- What you need to do -
In full and unchanged, set down the entries that follow, with no images.

[Data records]

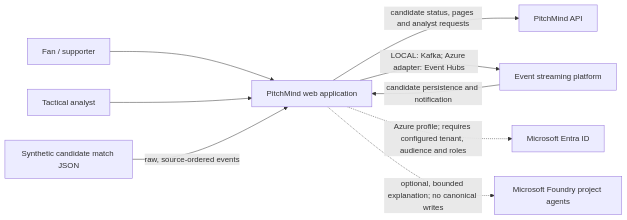
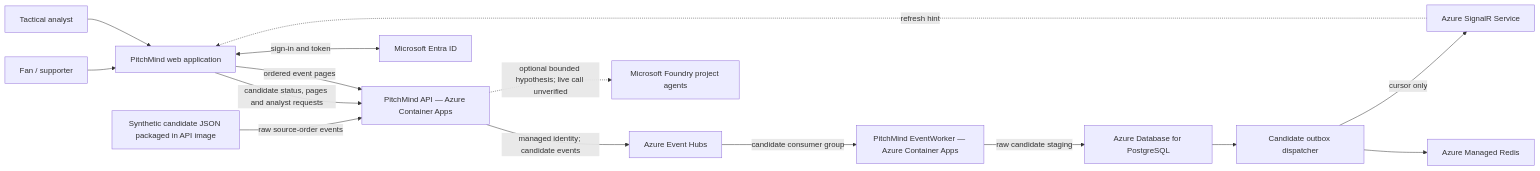
The diagram in docs/architecture/01-system-context.md (prateekgangopadhyay/PitchMind), drawn with Mermaid before and after one commit. The commit also changed other lines of this file and 12 other files, not shown here.

````diff
--- a/docs/architecture/01-system-context.md
+++ b/docs/architecture/01-system-context.md
@@ -5,11 +5,17 @@
 ```mermaid
 flowchart LR
   Fan["Fan / supporter"] --> PM["PitchMind web application"]
   Analyst["Tactical analyst"] --> PM
-  PM -->|"candidate status, pages and analyst requests"| Data["PitchMind API"]
-  Source["Synthetic candidate match JSON"] -->|"raw, source-ordered events"| PM
-  PM -->|"LOCAL: Kafka; Azure adapter: Event Hubs"| Stream["Event streaming platform"]
-  Stream -->|"candidate persistence and notification"| PM
-  PM -. "Azure profile; requires configured tenant, audience and roles" .-> Entra["Microsoft Entra ID"]
-  PM -. "optional, bounded explanation; no canonical writes" .-> Foundry["Microsoft Foundry project agents"]
+  PM -->|"candidate status, pages and analyst requests"| Data["PitchMind API — Azure Container Apps"]
+  Source["Synthetic candidate JSON packaged in API image"] -->|"raw source-order events"| Data
+  Data -->|"managed identity; candidate events"| Stream["Azure Event Hubs"]
+  Stream -->|"candidate consumer group"| Worker["PitchMind EventWorker — Azure Container Apps"]
+  Worker -->|"raw candidate staging"| Store["Azure Database for PostgreSQL"]
+  Store --> Dispatch["Candidate outbox dispatcher"]
+  Dispatch --> Cache["Azure Managed Redis"]
+  Dispatch -->|"cursor only"| Realtime["Azure SignalR Service"]
+  Realtime -. "refresh hint" .-> PM
+  PM -->|"ordered event pages"| Data
+  PM <-->|"sign-in and token"| Entra["Microsoft Entra ID"]
+  Data -. "optional bounded hypothesis; live call unverified" .-> Foundry["Microsoft Foundry project agents"]
 ```
````
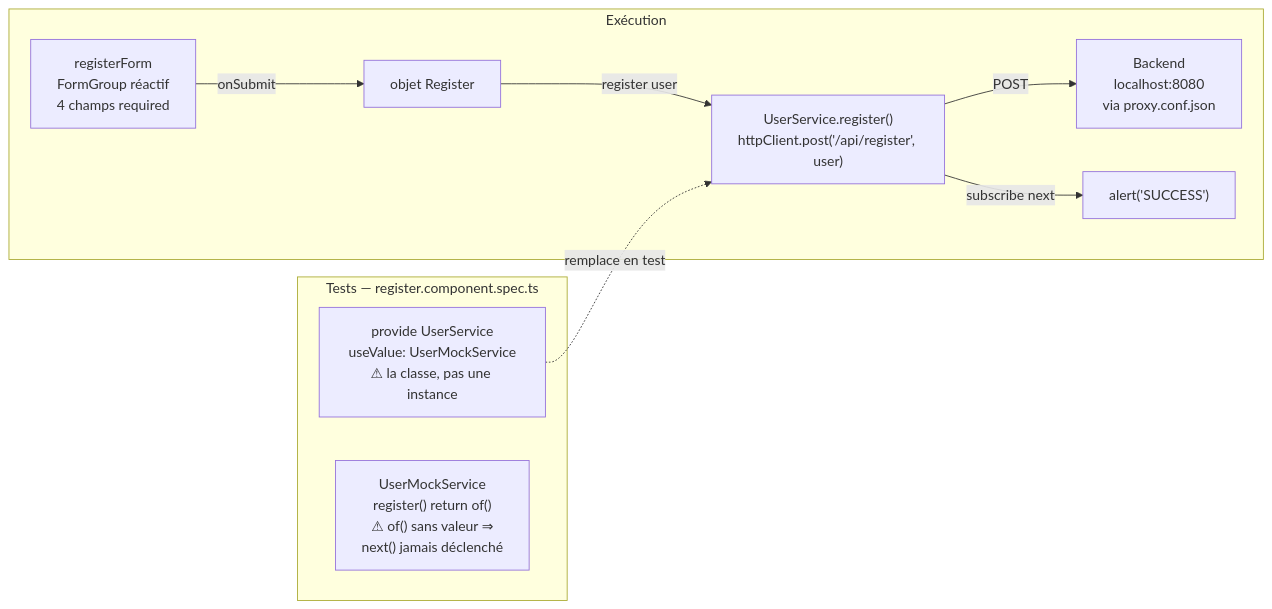
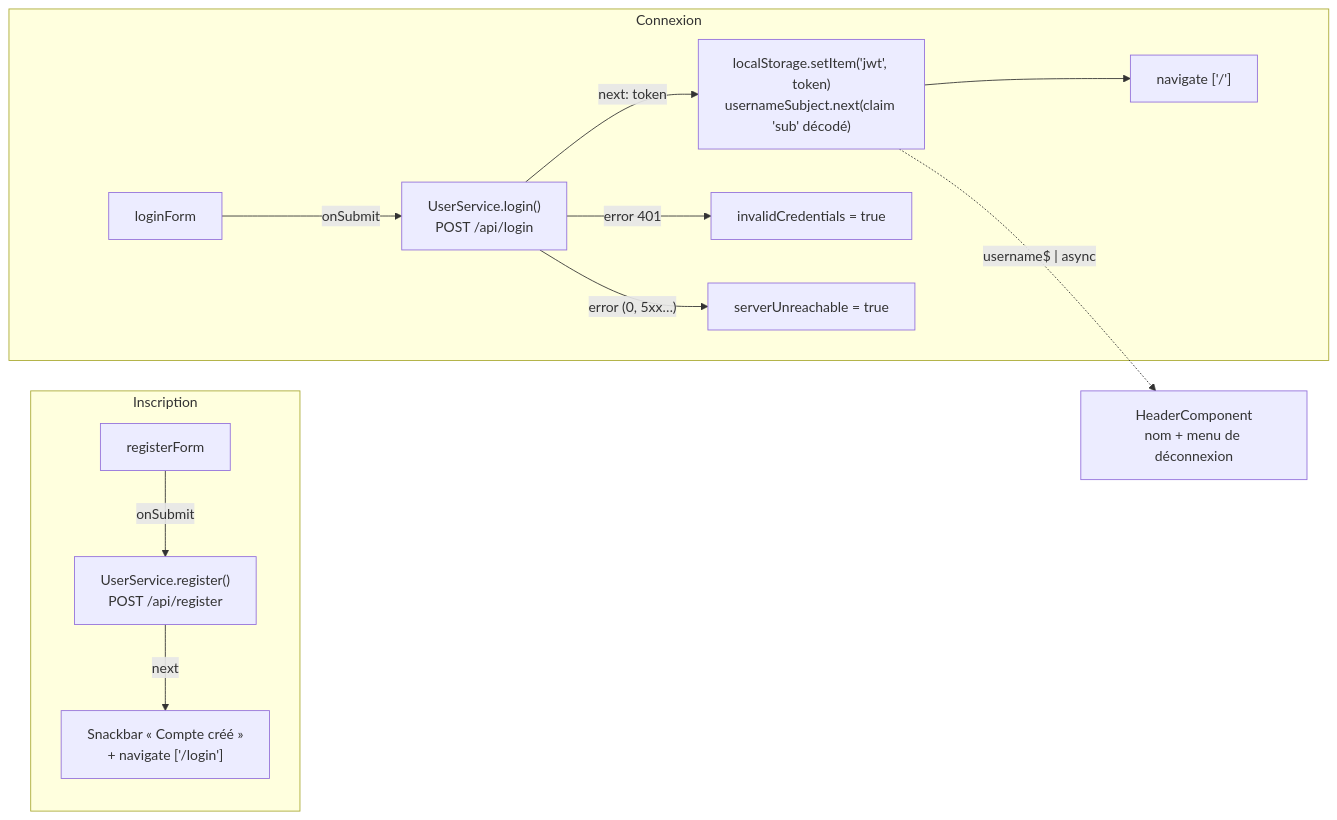
The second of 3 diagrams in documentation/architecture.md (negstek/Front-end-Testez-et-ameliorez-une-app), drawn with Mermaid before and after one commit. The commit also changed other lines of this file and 1 other file, not shown here.

First line of the commit message:
Replace alert() with a Material snackbar on registration, refresh docs

````diff
--- a/documentation/architecture.md
+++ b/documentation/architecture.md
@@ -97,13 +116,15 @@
 ```mermaid
 flowchart LR
-    subgraph EXECUTION["Exécution"]
-        F1["registerForm\nFormGroup réactif\n4 champs required"] -->|onSubmit| F2["objet Register"]
-        F2 -->|register user| F3["UserService.register()\nhttpClient.post('/api/register', user)"]
-        F3 -->|POST| F4["Backend\nlocalhost:8080\nvia proxy.conf.json"]
-        F3 -->|subscribe next| F5["alert('SUCCESS')"]
+    subgraph INSCRIPTION["Inscription"]
+        R1["registerForm"] -->|onSubmit| R2["UserService.register()\nPOST /api/register"]
+        R2 -->|next| R3["Snackbar « Compte créé »\n+ navigate ['/login']"]
     end
-    subgraph TESTS["Tests — register.component.spec.ts"]
-        T1["provide UserService\nuseValue: UserMockService\n⚠ la classe, pas une instance"] -. remplace en test .-> F3
-        T2["UserMockService\nregister() return of()\n⚠ of() sans valeur ⇒\nnext() jamais déclenché"]
+    subgraph CONNEXION["Connexion"]
+        L1["loginForm"] -->|onSubmit| L2["UserService.login()\nPOST /api/login"]
+        L2 -->|"next: token"| L3["localStorage.setItem('jwt', token)\nusernameSubject.next(claim 'sub' décodé)"]
+        L3 --> L4["navigate ['/']"]
+        L2 -->|"error 401"| L5["invalidCredentials = true"]
+        L2 -->|"error (0, 5xx…)"| L6["serverUnreachable = true"]
     end
+    L3 -.->|"username$ | async"| H["HeaderComponent\nnom + menu de déconnexion"]
 ```
````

[/Data records]

- Task answer -
The diagram in docs/architecture/01-system-context.md (prateekgangopadhyay/PitchMind), drawn with Mermaid before and after one commit. The commit also changed other lines of this file and 12 other files, not shown here.

````diff
--- a/docs/architecture/01-system-context.md
+++ b/docs/architecture/01-system-context.md
@@ -5,11 +5,17 @@
 ```mermaid
 flowchart LR
   Fan["Fan / supporter"] --> PM["PitchMind web application"]
   Analyst["Tactical analyst"] --> PM
-  PM -->|"candidate status, pages and analyst requests"| Data["PitchMind API"]
-  Source["Synthetic candidate match JSON"] -->|"raw, source-ordered events"| PM
-  PM -->|"LOCAL: Kafka; Azure adapter: Event Hubs"| Stream["Event streaming platform"]
-  Stream -->|"candidate persistence and notification"| PM
-  PM -. "Azure profile; requires configured tenant, audience and roles" .-> Entra["Microsoft Entra ID"]
-  PM -. "optional, bounded explanation; no canonical writes" .-> Foundry["Microsoft Foundry project agents"]
+  PM -->|"candidate status, pages and analyst requests"| Data["PitchMind API — Azure Container Apps"]
+  Source["Synthetic candidate JSON packaged in API image"] -->|"raw source-order events"| Data
+  Data -->|"managed identity; candidate events"| Stream["Azure Event Hubs"]
+  Stream -->|"candidate consumer group"| Worker["PitchMind EventWorker — Azure Container Apps"]
+  Worker -->|"raw candidate staging"| Store["Azure Database for PostgreSQL"]
+  Store --> Dispatch["Candidate outbox dispatcher"]
+  Dispatch --> Cache["Azure Managed Redis"]
+  Dispatch -->|"cursor only"| Realtime["Azure SignalR Service"]
+  Realtime -. "refresh hint" .-> PM
+  PM -->|"ordered event pages"| Data
+  PM <-->|"sign-in and token"| Entra["Microsoft Entra ID"]
+  Data -. "optional bounded hypothesis; live call unverified" .-> Foundry["Microsoft Foundry project agents"]
 ```
````
The second of 3 diagrams in documentation/architecture.md (negstek/Front-end-Testez-et-ameliorez-une-app), drawn with Mermaid before and after one commit. The commit also changed other lines of this file and 1 other file, not shown here.

First line of the commit message:
Replace alert() with a Material snackbar on registration, refresh docs

````diff
--- a/documentation/architecture.md
+++ b/documentation/architecture.md
@@ -97,13 +116,15 @@
 ```mermaid
 flowchart LR
-    subgraph EXECUTION["Exécution"]
-        F1["registerForm\nFormGroup réactif\n4 champs required"] -->|onSubmit| F2["objet Register"]
-        F2 -->|register user| F3["UserService.register()\nhttpClient.post('/api/register', user)"]
-        F3 -->|POST| F4["Backend\nlocalhost:8080\nvia proxy.conf.json"]
-        F3 -->|subscribe next| F5["alert('SUCCESS')"]
+    subgraph INSCRIPTION["Inscription"]
+        R1["registerForm"] -->|onSubmit| R2["UserService.register()\nPOST /api/register"]
+        R2 -->|next| R3["Snackbar « Compte créé »\n+ navigate ['/login']"]
     end
-    subgraph TESTS["Tests — register.component.spec.ts"]
-        T1["provide UserService\nuseValue: UserMockService\n⚠ la classe, pas une instance"] -. remplace en test .-> F3
-        T2["UserMockService\nregister() return of()\n⚠ of() sans valeur ⇒\nnext() jamais déclenché"]
+    subgraph CONNEXION["Connexion"]
+        L1["loginForm"] -->|onSubmit| L2["UserService.login()\nPOST /api/login"]
+        L2 -->|"next: token"| L3["localStorage.setItem('jwt', token)\nusernameSubject.next(claim 'sub' décodé)"]
+        L3 --> L4["navigate ['/']"]
+        L2 -->|"error 401"| L5["invalidCredentials = true"]
+        L2 -->|"error (0, 5xx…)"| L6["serverUnreachable = true"]
     end
+    L3 -.->|"username$ | async"| H["HeaderComponent\nnom + menu de déconnexion"]
 ```
````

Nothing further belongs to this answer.